REQUIRED WORK:
Copy exactly the lines of the data below that run from the line holding "diff --git a/scripts/run_slam.py" through the line holding "d_forward = delta_forward[idx]", both ends included.

(THE RECORDS Opens)

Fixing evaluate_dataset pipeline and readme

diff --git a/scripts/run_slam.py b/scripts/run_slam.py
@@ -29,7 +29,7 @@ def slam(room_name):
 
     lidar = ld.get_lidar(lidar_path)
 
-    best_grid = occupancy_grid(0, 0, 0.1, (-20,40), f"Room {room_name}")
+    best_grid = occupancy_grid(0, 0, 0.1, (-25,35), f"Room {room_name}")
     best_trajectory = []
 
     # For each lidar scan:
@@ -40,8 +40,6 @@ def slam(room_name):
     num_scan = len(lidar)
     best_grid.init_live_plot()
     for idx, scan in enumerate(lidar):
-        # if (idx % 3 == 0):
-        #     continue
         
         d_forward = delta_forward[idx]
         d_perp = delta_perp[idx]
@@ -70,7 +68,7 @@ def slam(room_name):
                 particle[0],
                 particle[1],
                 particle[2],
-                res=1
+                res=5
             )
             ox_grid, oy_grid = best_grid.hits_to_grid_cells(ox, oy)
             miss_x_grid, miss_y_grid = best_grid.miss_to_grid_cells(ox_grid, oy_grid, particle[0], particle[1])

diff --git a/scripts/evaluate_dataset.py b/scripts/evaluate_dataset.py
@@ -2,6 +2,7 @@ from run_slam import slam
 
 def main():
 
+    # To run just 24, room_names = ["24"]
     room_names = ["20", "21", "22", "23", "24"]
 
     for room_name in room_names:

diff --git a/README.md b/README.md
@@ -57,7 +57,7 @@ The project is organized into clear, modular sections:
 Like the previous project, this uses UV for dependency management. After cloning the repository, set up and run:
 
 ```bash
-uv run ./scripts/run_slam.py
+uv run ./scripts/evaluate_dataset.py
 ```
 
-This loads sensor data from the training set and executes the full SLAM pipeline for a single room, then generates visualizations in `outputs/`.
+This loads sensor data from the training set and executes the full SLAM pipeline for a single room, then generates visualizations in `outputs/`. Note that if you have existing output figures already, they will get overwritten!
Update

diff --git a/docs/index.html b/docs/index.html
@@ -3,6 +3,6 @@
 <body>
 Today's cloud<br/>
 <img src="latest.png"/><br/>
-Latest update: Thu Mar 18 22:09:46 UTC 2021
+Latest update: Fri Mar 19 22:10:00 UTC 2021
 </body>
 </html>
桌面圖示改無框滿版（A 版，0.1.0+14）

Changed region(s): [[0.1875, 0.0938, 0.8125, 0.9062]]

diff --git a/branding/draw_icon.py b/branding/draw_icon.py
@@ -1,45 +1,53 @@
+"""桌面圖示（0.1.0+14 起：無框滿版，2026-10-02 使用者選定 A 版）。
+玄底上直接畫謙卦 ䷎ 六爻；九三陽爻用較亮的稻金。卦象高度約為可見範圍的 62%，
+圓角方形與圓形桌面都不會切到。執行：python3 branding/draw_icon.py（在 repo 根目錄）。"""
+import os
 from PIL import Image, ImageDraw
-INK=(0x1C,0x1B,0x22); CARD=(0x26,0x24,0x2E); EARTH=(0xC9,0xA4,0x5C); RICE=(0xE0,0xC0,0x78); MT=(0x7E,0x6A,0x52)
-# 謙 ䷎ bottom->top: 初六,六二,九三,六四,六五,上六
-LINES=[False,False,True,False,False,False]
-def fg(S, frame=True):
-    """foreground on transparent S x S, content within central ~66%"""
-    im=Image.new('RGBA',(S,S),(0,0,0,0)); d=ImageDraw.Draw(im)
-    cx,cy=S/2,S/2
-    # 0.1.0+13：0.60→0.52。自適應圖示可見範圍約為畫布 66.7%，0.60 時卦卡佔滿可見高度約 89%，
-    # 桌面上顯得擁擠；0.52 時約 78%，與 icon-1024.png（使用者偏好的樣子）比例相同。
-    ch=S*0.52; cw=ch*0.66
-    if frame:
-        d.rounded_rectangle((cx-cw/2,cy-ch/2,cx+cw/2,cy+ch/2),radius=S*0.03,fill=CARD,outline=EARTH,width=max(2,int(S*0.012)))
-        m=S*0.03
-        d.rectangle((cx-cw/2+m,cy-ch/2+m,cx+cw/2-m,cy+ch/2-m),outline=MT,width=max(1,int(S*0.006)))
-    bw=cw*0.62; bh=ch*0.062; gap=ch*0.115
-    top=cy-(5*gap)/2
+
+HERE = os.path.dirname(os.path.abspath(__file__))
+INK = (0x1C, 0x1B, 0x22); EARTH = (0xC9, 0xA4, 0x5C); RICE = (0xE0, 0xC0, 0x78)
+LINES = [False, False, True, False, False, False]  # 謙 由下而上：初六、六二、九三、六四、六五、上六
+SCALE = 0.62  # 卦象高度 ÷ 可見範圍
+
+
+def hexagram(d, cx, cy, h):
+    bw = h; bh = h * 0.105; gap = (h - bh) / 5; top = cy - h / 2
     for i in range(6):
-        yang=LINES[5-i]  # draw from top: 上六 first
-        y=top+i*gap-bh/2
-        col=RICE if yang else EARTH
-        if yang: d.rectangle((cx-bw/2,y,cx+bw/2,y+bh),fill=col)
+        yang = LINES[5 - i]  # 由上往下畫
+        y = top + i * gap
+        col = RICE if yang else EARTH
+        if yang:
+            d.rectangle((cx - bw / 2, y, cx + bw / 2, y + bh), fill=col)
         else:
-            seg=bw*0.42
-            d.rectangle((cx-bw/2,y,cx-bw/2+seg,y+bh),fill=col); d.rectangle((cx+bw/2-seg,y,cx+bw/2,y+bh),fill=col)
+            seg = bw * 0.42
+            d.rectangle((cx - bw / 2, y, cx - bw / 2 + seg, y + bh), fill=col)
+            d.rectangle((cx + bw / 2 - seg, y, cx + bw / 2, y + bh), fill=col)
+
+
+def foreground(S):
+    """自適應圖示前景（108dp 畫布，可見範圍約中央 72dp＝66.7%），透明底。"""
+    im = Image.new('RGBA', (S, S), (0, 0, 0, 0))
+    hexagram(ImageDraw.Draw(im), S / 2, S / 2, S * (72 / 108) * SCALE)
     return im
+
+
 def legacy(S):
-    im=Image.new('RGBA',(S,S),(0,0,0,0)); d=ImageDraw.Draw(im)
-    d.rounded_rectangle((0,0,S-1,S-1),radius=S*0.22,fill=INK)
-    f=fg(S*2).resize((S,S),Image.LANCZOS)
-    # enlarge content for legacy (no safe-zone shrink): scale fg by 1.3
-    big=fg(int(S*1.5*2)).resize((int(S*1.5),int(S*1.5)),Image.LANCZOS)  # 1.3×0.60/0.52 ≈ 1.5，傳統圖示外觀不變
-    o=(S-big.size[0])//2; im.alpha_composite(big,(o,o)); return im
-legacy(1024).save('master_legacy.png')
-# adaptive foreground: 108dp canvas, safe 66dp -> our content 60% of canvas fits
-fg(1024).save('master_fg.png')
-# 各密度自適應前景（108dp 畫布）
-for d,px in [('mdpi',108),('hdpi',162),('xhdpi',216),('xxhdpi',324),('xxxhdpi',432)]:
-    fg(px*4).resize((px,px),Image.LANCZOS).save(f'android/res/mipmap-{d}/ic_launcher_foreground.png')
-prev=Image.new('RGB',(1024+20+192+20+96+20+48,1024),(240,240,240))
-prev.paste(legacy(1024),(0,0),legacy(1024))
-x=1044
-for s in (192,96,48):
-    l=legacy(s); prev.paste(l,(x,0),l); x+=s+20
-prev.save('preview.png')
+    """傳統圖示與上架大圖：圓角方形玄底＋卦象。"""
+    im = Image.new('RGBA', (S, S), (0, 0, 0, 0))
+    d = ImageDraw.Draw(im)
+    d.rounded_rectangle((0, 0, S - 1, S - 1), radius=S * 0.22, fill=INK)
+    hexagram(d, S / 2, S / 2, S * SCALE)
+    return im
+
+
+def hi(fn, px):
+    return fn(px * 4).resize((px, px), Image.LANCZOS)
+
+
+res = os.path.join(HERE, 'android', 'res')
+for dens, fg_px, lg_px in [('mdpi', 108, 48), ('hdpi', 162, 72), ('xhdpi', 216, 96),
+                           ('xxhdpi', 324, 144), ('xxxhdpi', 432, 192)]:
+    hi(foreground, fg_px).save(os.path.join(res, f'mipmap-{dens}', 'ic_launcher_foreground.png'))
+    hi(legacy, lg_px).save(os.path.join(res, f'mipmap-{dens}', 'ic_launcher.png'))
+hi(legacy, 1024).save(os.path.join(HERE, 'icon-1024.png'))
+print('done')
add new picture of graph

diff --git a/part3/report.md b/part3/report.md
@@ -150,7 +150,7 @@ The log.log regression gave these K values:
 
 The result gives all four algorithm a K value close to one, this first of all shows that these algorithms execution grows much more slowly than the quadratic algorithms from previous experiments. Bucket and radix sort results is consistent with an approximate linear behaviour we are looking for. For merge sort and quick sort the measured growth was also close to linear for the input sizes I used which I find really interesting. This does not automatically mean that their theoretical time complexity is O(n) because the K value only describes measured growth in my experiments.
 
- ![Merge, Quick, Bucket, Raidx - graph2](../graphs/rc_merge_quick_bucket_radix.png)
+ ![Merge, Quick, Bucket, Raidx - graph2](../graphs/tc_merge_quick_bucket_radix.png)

(THE RECORDS Closes)

SOLVED PROBLEM:
diff --git a/scripts/run_slam.py b/scripts/run_slam.py
@@ -29,7 +29,7 @@ def slam(room_name):
 
     lidar = ld.get_lidar(lidar_path)
 
-    best_grid = occupancy_grid(0, 0, 0.1, (-20,40), f"Room {room_name}")
+    best_grid = occupancy_grid(0, 0, 0.1, (-25,35), f"Room {room_name}")
     best_trajectory = []
 
     # For each lidar scan:
@@ -40,8 +40,6 @@ def slam(room_name):
     num_scan = len(lidar)
     best_grid.init_live_plot()
     for idx, scan in enumerate(lidar):
-        # if (idx % 3 == 0):
-        #     continue
         
         d_forward = delta_forward[idx]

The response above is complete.